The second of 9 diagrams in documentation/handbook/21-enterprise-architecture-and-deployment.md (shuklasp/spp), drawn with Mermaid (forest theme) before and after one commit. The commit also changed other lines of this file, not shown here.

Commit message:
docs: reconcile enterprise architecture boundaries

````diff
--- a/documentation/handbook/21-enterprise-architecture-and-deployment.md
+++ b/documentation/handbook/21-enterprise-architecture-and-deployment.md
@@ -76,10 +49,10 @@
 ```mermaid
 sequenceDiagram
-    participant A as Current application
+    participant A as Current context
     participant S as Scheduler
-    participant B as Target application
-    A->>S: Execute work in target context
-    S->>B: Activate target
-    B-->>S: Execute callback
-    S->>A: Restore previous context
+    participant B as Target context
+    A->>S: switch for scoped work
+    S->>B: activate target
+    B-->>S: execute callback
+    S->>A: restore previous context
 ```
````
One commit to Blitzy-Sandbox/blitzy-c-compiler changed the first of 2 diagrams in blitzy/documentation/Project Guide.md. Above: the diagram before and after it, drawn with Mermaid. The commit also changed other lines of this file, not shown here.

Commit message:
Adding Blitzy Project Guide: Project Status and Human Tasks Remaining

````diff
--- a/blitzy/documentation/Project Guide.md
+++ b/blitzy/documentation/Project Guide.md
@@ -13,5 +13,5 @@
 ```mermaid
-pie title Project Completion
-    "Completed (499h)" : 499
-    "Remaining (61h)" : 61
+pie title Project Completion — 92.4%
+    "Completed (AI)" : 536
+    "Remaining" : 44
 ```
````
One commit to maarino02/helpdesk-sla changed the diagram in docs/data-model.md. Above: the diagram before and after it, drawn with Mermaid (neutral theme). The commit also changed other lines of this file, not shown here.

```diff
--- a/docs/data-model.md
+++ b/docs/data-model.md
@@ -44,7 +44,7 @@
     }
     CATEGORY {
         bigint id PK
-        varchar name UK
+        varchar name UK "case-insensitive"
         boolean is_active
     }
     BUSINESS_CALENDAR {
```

◆ ◆ ◆ ◆

Problem requirements: Every line in the records has to be written out again exactly.

Response area:
The second of 9 diagrams in documentation/handbook/21-enterprise-architecture-and-deployment.md (shuklasp/spp), drawn with Mermaid (forest theme) before and after one commit. The commit also changed other lines of this file, not shown here.

Commit message:
docs: reconcile enterprise architecture boundaries

````diff
--- a/documentation/handbook/21-enterprise-architecture-and-deployment.md
+++ b/documentation/handbook/21-enterprise-architecture-and-deployment.md
@@ -76,10 +49,10 @@
 ```mermaid
 sequenceDiagram
-    participant A as Current application
+    participant A as Current context
     participant S as Scheduler
-    participant B as Target application
-    A->>S: Execute work in target context
-    S->>B: Activate target
-    B-->>S: Execute callback
-    S->>A: Restore previous context
+    participant B as Target context
+    A->>S: switch for scoped work
+    S->>B: activate target
+    B-->>S: execute callback
+    S->>A: restore previous context
 ```
````
One commit to Blitzy-Sandbox/blitzy-c-compiler changed the first of 2 diagrams in blitzy/documentation/Project Guide.md. Above: the diagram before and after it, drawn with Mermaid. The commit also changed other lines of this file, not shown here.

Commit message:
Adding Blitzy Project Guide: Project Status and Human Tasks Remaining

````diff
--- a/blitzy/documentation/Project Guide.md
+++ b/blitzy/documentation/Project Guide.md
@@ -13,5 +13,5 @@
 ```mermaid
-pie title Project Completion
-    "Completed (499h)" : 499
-    "Remaining (61h)" : 61
+pie title Project Completion — 92.4%
+    "Completed (AI)" : 536
+    "Remaining" : 44
 ```
````
One commit to maarino02/helpdesk-sla changed the diagram in docs/data-model.md. Above: the diagram before and after it, drawn with Mermaid (neutral theme). The commit also changed other lines of this file, not shown here.

```diff
--- a/docs/data-model.md
+++ b/docs/data-model.md
@@ -44,7 +44,7 @@
     }
     CATEGORY {
         bigint id PK
-        varchar name UK
+        varchar name UK "case-insensitive"
         boolean is_active
     }
     BUSINESS_CALENDAR {
```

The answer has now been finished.